Anand Menon, UK in a Changing Europe’s director, said the estimates did not need to be changed significantly after Thursday’s deal. He expected Johnson to push back against the ‘level playing field’ requirements on regulatory alignment that the EU wants in a close future trading relationship.
By contrast, the opposition Labour Party has said it would seek a closer trading relationship with more alignment with EU rules on the environment and worker protections if it was in charge of talks after Britain left the EU.
British finance minister Sajid Javid rejected attempts to show Johnson’s deal would have a bigger hit on the economy than May’s one, saying it was “self evident” that it would end the uncertainty that has held back company investment.
Javid, speaking to reporters in Washington, also said Johnson’s plan offered more promise for striking trade agreements with countries around the world because of the more distant proposed relationship with the EU.
If Britain leaves the EU on Oct. 31, as scheduled, Johnson’s agreement ensures a transition period lasting until at least the end of 2020 during which there will be no big economic change.
This period can be extended until the end of 2022, while Britain and the EU negotiate a new trade arrangement with fewer shared rules and new restrictions on cross-border trade in goods and services.
Financial markets have reacted positively to the deal, as it lowers the risk of a disruptive no-deal Brexit.
But Dean Turner, an economist with UBS Wealth Management, said that although it might give a brief fillip to British growth, there was too much uncertainty about the longer-term trading environment to revive moribund business investment.
“I wouldn’t be getting the flags out just yet,” he said. “I think we will see a little bump in activity, but not anything that will be meaningful enough to get the UK out of a weak growth trend.”
The Centre for European Reform estimated that Britain’s economy was already nearly 3% smaller than it would have been if it had voted to stay in the EU in June 2016’s referendum.
While the bulk of the Johnson deal was seen as largely the same as that agreed between the EU and May, analysts noted that May’s aspirations for a close future trading arrangement had been watered down in the political declaration accompanying it.

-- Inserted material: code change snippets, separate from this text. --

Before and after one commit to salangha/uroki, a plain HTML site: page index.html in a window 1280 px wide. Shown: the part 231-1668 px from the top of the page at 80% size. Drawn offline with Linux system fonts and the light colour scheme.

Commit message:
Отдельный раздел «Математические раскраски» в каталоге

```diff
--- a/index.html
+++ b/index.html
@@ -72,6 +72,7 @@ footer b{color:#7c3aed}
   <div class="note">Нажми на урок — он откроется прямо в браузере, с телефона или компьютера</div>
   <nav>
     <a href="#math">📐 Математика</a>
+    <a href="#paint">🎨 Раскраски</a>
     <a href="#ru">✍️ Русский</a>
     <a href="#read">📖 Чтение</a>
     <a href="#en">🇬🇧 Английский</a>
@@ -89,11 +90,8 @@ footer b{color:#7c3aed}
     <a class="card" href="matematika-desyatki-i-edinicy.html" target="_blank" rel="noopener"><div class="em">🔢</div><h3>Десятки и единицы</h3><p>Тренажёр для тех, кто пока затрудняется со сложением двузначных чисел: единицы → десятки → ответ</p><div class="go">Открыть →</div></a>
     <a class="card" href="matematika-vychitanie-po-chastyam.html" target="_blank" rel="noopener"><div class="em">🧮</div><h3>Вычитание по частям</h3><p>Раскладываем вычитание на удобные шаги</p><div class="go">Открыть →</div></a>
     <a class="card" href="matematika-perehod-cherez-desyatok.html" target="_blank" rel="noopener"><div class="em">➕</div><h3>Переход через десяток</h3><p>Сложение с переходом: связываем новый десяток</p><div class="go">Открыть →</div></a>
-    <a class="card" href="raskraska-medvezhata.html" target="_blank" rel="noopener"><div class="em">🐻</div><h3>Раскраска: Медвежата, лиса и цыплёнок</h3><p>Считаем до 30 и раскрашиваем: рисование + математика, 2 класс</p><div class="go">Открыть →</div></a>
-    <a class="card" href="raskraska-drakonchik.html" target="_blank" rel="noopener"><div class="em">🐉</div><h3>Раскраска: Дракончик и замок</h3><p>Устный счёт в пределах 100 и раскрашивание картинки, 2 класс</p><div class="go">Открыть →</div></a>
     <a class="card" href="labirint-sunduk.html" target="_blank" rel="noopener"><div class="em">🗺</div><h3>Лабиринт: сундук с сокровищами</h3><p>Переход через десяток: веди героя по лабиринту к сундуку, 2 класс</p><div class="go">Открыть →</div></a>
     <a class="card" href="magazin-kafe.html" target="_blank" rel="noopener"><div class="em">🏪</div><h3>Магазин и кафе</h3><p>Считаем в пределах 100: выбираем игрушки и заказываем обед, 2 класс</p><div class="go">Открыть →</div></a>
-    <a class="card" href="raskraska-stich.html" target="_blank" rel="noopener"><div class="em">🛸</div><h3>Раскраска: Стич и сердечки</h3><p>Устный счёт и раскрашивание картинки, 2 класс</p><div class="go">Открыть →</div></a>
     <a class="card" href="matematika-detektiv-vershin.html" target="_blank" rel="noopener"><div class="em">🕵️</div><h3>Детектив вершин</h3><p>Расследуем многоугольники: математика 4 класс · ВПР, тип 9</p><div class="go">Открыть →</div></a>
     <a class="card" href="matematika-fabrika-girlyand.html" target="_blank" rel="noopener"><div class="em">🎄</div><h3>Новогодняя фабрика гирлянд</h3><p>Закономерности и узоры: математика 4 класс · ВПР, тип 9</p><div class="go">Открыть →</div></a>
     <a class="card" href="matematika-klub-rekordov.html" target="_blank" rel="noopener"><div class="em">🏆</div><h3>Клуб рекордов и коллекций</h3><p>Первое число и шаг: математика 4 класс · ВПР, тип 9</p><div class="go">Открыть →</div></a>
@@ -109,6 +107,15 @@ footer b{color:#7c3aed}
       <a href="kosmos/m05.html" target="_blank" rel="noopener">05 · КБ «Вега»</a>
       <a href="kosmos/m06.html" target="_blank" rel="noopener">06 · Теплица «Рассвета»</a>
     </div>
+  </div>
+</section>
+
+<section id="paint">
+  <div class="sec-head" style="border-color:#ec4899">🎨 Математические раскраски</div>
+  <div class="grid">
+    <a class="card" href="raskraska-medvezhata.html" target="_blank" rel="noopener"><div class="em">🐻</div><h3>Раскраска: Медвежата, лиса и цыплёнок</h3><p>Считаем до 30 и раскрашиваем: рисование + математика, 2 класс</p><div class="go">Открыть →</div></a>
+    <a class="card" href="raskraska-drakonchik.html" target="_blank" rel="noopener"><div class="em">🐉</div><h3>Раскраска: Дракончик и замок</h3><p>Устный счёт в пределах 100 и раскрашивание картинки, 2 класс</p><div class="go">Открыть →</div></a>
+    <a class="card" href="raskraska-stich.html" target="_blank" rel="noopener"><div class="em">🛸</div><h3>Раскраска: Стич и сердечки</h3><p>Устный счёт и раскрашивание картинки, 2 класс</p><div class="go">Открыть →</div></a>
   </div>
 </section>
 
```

Whereas the May version aspired to “as close as possible” a future trading relationship with the EU, that line was replaced by merely “ambitious” in the revised text.
“Theresa May’s deal would have ended up in a softer arrangement than just a free trade agreement,” Alex Stojanovic of the Institute for Government said.
“This government appears to want an FTA and that is very different: that means there would still be regulatory barriers particularly in goods between Great Britain and the EU.”
Rachel Kent, a financial services lawyer at Hogan Lovells, said the original political declaration already tied regulatory alignment to market access in a future UK trade deal with the EU, Britain’s biggest financial services customer.
But the revision made this more explicit, she said. British regulators have said they do not want to become ‘rule takers’ rather than rulemakers after Brexit, increasing the chance of divergence and barriers between British and EU financial services markets.
Stojanovic added that Britain’s new freedom to sign its own bilateral trade deals around the world was unlikely to offset the lost economic activity.
“If the UK did a deal with everybody … it would benefit in 15 years the UK GDP by 0.2%. Most free trade agreements do not benefit GDP very much.”
(Additional reporting by Huw Jones in London and William Schomberg in Washington; Editing by Giles Elgood, Catherine Evans and Daniel Wallis)